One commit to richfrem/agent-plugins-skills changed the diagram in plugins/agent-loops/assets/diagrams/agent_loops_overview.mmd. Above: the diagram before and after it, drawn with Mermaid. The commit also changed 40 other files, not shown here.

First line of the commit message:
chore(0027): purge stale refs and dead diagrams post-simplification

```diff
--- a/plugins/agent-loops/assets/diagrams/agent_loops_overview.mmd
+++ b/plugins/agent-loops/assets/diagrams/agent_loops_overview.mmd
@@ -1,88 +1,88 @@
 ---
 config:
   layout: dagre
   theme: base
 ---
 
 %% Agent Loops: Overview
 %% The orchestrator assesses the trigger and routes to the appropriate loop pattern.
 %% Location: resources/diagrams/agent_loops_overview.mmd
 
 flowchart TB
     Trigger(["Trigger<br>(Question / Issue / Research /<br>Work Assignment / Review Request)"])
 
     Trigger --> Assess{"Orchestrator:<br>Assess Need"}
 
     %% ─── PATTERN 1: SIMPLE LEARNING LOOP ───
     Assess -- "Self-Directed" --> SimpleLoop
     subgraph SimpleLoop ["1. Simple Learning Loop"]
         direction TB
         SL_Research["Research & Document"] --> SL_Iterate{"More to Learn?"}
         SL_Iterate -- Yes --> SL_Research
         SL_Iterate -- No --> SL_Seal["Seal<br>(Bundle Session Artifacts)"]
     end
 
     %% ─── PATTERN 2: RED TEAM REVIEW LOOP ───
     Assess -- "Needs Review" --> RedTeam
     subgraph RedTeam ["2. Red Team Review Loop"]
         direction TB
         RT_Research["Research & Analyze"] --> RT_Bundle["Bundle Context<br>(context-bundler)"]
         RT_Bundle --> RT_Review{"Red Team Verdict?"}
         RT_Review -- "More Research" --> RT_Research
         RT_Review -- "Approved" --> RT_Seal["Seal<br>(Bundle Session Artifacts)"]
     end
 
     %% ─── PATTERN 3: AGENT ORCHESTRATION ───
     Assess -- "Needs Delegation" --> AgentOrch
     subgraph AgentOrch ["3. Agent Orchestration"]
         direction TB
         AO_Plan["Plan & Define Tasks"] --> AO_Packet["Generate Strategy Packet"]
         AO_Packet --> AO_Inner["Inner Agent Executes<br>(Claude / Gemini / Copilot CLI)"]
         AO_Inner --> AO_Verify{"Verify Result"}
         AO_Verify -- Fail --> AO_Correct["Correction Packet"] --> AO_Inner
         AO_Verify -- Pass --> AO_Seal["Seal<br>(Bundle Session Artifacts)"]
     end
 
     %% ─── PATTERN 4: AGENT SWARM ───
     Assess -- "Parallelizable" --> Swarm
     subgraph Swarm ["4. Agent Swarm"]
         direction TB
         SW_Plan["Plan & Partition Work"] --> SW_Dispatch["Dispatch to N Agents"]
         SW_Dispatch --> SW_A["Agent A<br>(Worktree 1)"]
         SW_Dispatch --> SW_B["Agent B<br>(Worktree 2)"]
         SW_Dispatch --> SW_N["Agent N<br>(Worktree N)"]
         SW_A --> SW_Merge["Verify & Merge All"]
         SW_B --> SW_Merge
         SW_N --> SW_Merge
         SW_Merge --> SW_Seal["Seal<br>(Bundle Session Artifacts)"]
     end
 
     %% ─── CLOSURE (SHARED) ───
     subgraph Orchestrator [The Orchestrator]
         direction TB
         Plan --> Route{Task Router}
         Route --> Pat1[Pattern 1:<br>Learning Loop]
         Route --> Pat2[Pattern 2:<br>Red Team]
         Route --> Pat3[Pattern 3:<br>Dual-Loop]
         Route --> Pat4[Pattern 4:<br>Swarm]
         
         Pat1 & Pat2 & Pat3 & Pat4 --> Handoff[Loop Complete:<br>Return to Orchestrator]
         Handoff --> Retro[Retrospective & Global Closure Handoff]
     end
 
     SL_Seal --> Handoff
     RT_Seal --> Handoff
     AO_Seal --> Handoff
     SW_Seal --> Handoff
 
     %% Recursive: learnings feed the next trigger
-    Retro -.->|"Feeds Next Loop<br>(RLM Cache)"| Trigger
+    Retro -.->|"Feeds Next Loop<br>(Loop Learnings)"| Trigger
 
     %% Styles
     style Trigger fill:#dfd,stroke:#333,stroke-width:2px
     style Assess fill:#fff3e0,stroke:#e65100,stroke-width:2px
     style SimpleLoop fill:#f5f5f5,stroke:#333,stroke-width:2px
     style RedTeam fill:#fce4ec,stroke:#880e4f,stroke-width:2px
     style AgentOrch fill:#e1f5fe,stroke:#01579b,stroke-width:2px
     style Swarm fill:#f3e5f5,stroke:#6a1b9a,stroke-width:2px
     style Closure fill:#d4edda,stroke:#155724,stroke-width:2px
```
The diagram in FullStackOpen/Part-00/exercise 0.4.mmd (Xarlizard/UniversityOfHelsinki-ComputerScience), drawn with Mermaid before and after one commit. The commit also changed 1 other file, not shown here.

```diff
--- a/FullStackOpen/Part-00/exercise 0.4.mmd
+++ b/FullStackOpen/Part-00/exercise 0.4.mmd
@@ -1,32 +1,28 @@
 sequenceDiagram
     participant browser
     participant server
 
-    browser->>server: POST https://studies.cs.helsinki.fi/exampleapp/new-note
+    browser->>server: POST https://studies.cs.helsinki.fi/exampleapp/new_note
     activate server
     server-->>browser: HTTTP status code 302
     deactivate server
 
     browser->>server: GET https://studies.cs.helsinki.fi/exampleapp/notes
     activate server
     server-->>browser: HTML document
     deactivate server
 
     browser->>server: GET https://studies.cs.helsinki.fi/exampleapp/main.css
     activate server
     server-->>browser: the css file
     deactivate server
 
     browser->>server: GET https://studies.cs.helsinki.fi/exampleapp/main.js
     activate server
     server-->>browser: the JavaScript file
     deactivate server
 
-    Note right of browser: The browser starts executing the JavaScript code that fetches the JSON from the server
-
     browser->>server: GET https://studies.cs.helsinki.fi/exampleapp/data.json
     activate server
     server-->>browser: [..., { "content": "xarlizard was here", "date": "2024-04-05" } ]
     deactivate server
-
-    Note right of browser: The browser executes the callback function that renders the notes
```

◇ ◇ ◇ ◇ ◇

● TASK DETAILS: Output all entries exactly as given above.

● THE ANSWER:
One commit to richfrem/agent-plugins-skills changed the diagram in plugins/agent-loops/assets/diagrams/agent_loops_overview.mmd. Above: the diagram before and after it, drawn with Mermaid. The commit also changed 40 other files, not shown here.

First line of the commit message:
chore(0027): purge stale refs and dead diagrams post-simplification

```diff
--- a/plugins/agent-loops/assets/diagrams/agent_loops_overview.mmd
+++ b/plugins/agent-loops/assets/diagrams/agent_loops_overview.mmd
@@ -1,88 +1,88 @@
 ---
 config:
   layout: dagre
   theme: base
 ---
 
 %% Agent Loops: Overview
 %% The orchestrator assesses the trigger and routes to the appropriate loop pattern.
 %% Location: resources/diagrams/agent_loops_overview.mmd
 
 flowchart TB
     Trigger(["Trigger<br>(Question / Issue / Research /<br>Work Assignment / Review Request)"])
 
     Trigger --> Assess{"Orchestrator:<br>Assess Need"}
 
     %% ─── PATTERN 1: SIMPLE LEARNING LOOP ───
     Assess -- "Self-Directed" --> SimpleLoop
     subgraph SimpleLoop ["1. Simple Learning Loop"]
         direction TB
         SL_Research["Research & Document"] --> SL_Iterate{"More to Learn?"}
         SL_Iterate -- Yes --> SL_Research
         SL_Iterate -- No --> SL_Seal["Seal<br>(Bundle Session Artifacts)"]
     end
 
     %% ─── PATTERN 2: RED TEAM REVIEW LOOP ───
     Assess -- "Needs Review" --> RedTeam
     subgraph RedTeam ["2. Red Team Review Loop"]
         direction TB
         RT_Research["Research & Analyze"] --> RT_Bundle["Bundle Context<br>(context-bundler)"]
         RT_Bundle --> RT_Review{"Red Team Verdict?"}
         RT_Review -- "More Research" --> RT_Research
         RT_Review -- "Approved" --> RT_Seal["Seal<br>(Bundle Session Artifacts)"]
     end
 
     %% ─── PATTERN 3: AGENT ORCHESTRATION ───
     Assess -- "Needs Delegation" --> AgentOrch
     subgraph AgentOrch ["3. Agent Orchestration"]
         direction TB
         AO_Plan["Plan & Define Tasks"] --> AO_Packet["Generate Strategy Packet"]
         AO_Packet --> AO_Inner["Inner Agent Executes<br>(Claude / Gemini / Copilot CLI)"]
         AO_Inner --> AO_Verify{"Verify Result"}
         AO_Verify -- Fail --> AO_Correct["Correction Packet"] --> AO_Inner
         AO_Verify -- Pass --> AO_Seal["Seal<br>(Bundle Session Artifacts)"]
     end
 
     %% ─── PATTERN 4: AGENT SWARM ───
     Assess -- "Parallelizable" --> Swarm
     subgraph Swarm ["4. Agent Swarm"]
         direction TB
         SW_Plan["Plan & Partition Work"] --> SW_Dispatch["Dispatch to N Agents"]
         SW_Dispatch --> SW_A["Agent A<br>(Worktree 1)"]
         SW_Dispatch --> SW_B["Agent B<br>(Worktree 2)"]
         SW_Dispatch --> SW_N["Agent N<br>(Worktree N)"]
         SW_A --> SW_Merge["Verify & Merge All"]
         SW_B --> SW_Merge
         SW_N --> SW_Merge
         SW_Merge --> SW_Seal["Seal<br>(Bundle Session Artifacts)"]
     end
 
     %% ─── CLOSURE (SHARED) ───
     subgraph Orchestrator [The Orchestrator]
         direction TB
         Plan --> Route{Task Router}
         Route --> Pat1[Pattern 1:<br>Learning Loop]
         Route --> Pat2[Pattern 2:<br>Red Team]
         Route --> Pat3[Pattern 3:<br>Dual-Loop]
         Route --> Pat4[Pattern 4:<br>Swarm]
         
         Pat1 & Pat2 & Pat3 & Pat4 --> Handoff[Loop Complete:<br>Return to Orchestrator]
         Handoff --> Retro[Retrospective & Global Closure Handoff]
     end
 
     SL_Seal --> Handoff
     RT_Seal --> Handoff
     AO_Seal --> Handoff
     SW_Seal --> Handoff
 
     %% Recursive: learnings feed the next trigger
-    Retro -.->|"Feeds Next Loop<br>(RLM Cache)"| Trigger
+    Retro -.->|"Feeds Next Loop<br>(Loop Learnings)"| Trigger
 
     %% Styles
     style Trigger fill:#dfd,stroke:#333,stroke-width:2px
     style Assess fill:#fff3e0,stroke:#e65100,stroke-width:2px
     style SimpleLoop fill:#f5f5f5,stroke:#333,stroke-width:2px
     style RedTeam fill:#fce4ec,stroke:#880e4f,stroke-width:2px
     style AgentOrch fill:#e1f5fe,stroke:#01579b,stroke-width:2px
     style Swarm fill:#f3e5f5,stroke:#6a1b9a,stroke-width:2px
     style Closure fill:#d4edda,stroke:#155724,stroke-width:2px
```
The diagram in FullStackOpen/Part-00/exercise 0.4.mmd (Xarlizard/UniversityOfHelsinki-ComputerScience), drawn with Mermaid before and after one commit. The commit also changed 1 other file, not shown here.

```diff
--- a/FullStackOpen/Part-00/exercise 0.4.mmd
+++ b/FullStackOpen/Part-00/exercise 0.4.mmd
@@ -1,32 +1,28 @@
 sequenceDiagram
     participant browser
     participant server
 
-    browser->>server: POST https://studies.cs.helsinki.fi/exampleapp/new-note
+    browser->>server: POST https://studies.cs.helsinki.fi/exampleapp/new_note
     activate server
     server-->>browser: HTTTP status code 302
     deactivate server
 
     browser->>server: GET https://studies.cs.helsinki.fi/exampleapp/notes
     activate server
     server-->>browser: HTML document
     deactivate server
 
     browser->>server: GET https://studies.cs.helsinki.fi/exampleapp/main.css
     activate server
     server-->>browser: the css file
     deactivate server
 
     browser->>server: GET https://studies.cs.helsinki.fi/exampleapp/main.js
     activate server
     server-->>browser: the JavaScript file
     deactivate server
 
-    Note right of browser: The browser starts executing the JavaScript code that fetches the JSON from the server
-
     browser->>server: GET https://studies.cs.helsinki.fi/exampleapp/data.json
     activate server
     server-->>browser: [..., { "content": "xarlizard was here", "date": "2024-04-05" } ]
     deactivate server
-
-    Note right of browser: The browser executes the callback function that renders the notes
```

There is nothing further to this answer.